The apex court also wanted to know about the progress in border fencing and the estimated timeline to complete it (border fencing).
The Supreme Court on Wednesday referred to a seven-judge constitution to revisit its 1998 judgment in then Prime Minister P V Narasimha Rao case on whether a member of Parliament or a state legislature can claim immunity from prosecution for accepting money for making a speech or exercising vote in a particular manner in the House.
Describing it as an important issue having a significant bearing on the morality of polity, a five-judge constitution bench comprising Chief Justice D.Y. Chandrachud, Justice A.S. Bopanna, Justice M.M. Sundresh, Justice J.B. Pardiwala, and Justice Manoj Misra said, “We are of the considered view that the correctness of PV Narasimha Rao shall be reconsidered by a 7-judge bench.”
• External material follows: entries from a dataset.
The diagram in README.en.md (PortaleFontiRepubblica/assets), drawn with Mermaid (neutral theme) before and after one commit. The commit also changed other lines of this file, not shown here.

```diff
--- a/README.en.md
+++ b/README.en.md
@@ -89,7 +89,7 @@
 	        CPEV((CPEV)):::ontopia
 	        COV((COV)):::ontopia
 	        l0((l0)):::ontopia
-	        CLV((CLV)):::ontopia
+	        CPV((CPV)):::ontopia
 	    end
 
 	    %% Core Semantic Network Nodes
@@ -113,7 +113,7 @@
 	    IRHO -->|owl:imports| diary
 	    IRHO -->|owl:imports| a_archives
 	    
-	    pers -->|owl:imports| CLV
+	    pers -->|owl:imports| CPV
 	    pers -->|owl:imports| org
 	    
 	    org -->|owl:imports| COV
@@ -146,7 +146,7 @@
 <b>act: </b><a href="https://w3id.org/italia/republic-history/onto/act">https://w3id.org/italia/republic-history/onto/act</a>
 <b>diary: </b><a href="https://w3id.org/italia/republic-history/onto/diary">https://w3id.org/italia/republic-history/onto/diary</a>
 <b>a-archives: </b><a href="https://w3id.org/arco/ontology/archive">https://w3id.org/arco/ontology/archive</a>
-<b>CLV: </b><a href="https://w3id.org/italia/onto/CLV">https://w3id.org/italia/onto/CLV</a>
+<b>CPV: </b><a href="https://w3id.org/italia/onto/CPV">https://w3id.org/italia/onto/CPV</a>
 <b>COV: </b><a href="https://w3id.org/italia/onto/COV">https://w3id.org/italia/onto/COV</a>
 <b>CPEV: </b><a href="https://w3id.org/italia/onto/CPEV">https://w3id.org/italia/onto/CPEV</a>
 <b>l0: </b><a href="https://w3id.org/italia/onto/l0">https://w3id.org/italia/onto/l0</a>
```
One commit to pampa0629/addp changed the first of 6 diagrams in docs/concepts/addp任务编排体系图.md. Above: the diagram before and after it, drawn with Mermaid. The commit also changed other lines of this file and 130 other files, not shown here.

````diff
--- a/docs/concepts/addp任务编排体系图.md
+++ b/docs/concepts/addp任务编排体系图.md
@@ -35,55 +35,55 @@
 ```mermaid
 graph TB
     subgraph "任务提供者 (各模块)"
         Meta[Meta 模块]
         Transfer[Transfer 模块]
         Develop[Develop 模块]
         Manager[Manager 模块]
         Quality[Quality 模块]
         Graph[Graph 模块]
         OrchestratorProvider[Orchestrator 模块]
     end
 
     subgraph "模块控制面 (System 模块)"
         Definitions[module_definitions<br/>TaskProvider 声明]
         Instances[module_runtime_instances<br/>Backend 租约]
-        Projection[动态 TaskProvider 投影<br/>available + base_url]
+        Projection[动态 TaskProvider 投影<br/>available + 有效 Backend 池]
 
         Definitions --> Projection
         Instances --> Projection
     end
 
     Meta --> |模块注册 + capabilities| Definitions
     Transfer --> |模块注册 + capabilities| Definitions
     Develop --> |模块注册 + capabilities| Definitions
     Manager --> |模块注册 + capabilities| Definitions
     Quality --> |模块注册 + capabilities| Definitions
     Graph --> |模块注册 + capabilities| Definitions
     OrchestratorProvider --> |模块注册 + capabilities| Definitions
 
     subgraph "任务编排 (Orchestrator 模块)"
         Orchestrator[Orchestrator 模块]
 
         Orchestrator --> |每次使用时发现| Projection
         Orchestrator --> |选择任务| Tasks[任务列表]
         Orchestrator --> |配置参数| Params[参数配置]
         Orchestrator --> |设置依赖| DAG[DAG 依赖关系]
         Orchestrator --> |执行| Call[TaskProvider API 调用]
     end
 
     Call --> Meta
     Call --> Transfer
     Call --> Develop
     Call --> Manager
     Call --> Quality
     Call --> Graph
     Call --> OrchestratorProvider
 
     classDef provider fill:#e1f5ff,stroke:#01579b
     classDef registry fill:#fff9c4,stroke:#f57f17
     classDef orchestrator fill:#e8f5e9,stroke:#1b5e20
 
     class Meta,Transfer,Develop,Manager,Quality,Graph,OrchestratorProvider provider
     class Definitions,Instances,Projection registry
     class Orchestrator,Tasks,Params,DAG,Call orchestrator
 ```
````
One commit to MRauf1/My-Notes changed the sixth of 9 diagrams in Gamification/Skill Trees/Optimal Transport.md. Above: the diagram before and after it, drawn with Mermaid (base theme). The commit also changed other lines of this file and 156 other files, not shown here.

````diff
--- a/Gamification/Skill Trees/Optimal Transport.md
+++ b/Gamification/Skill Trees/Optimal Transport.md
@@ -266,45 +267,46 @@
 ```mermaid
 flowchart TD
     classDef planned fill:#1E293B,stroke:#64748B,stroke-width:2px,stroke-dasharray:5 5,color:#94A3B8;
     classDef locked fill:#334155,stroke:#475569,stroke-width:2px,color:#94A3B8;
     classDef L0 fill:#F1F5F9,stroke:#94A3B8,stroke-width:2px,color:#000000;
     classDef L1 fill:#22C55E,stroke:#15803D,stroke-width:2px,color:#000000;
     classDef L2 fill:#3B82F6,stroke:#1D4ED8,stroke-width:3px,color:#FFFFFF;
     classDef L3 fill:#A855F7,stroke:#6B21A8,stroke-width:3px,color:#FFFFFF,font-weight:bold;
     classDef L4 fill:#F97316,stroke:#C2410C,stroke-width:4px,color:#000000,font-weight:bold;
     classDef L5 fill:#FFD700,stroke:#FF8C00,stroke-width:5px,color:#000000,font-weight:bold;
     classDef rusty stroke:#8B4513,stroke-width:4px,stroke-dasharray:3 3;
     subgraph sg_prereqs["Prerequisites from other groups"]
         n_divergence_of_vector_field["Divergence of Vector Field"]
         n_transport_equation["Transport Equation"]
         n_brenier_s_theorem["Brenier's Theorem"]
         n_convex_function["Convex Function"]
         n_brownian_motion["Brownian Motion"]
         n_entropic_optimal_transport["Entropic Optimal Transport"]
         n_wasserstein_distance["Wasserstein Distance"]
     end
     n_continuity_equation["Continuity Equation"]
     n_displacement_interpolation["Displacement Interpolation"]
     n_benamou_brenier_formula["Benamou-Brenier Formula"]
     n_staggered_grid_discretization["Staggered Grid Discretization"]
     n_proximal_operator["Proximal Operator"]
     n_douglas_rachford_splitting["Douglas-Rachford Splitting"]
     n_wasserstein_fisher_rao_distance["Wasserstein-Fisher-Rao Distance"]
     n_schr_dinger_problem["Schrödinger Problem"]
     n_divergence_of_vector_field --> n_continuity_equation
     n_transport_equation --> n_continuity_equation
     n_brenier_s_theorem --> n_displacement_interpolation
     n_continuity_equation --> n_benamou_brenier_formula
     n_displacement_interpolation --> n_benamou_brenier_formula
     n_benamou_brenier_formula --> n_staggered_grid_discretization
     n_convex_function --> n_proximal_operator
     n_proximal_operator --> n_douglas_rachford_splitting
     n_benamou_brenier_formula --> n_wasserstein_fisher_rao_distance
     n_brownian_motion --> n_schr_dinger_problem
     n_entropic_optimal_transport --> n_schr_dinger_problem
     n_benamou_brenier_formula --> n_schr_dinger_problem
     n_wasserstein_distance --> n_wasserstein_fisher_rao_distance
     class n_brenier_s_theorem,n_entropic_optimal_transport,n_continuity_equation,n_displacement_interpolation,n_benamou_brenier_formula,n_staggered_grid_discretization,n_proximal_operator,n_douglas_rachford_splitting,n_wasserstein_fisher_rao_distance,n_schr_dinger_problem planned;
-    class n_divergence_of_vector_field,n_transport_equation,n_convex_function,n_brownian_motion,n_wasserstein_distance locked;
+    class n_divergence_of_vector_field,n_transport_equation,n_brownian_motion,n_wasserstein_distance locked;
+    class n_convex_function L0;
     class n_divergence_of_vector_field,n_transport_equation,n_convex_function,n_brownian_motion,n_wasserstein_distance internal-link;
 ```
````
The issue is rooted in the 1993 no-confidence motion against then Prime Minister late Narasimha Rao in which members of Lok Sabha belonging to Jharkhand Mukti Morch (JMM) had accepted money for voting against the motion.
Referring the matter to a larger bench, the court said that the purpose of Article 105(2) and Article 194(2) is to ensure that members of parliament and of state legislatures are able to discharge duties in an atmosphere of freedom without fear of the consequences.
Article 105 (2) of the contrition says that “No member of Parliament shall be liable to any proceedings in any court in respect of anything said or any vote given by him in Parliament or any committee thereof, and no person shall be so liable in respect of the publication by or under the authority of either House of Parliament of any report, paper, votes or proceedings.”
Similarly, Article 194(2) also provides for immunity to members of State legislatures – MLAs – for anything said or any vote given by him in the Legislature or any committee thereof.
The reference to a larger bench came in the course of the hearing of a plea by y politician Sita Soren seeking the quashing of criminal prosecution against her on the grounds of immunity under
Article 194(2) of the Constitution.
The allegation against Sita Soren is that she had allegedly accepted a bribe to vote in favour of a particular candidate in the Rajya Sabha election that was held in 2012 in Jharkhand.
On March 7, 2019, a three-judge bench referred the matter to a larger bench to consider the issue in view of the wide ramifications of the question that has arisen.
The court had then observed that the doubts raised and the issue being a matter of substantial public importance, the matter required to be considered by a larger Bench.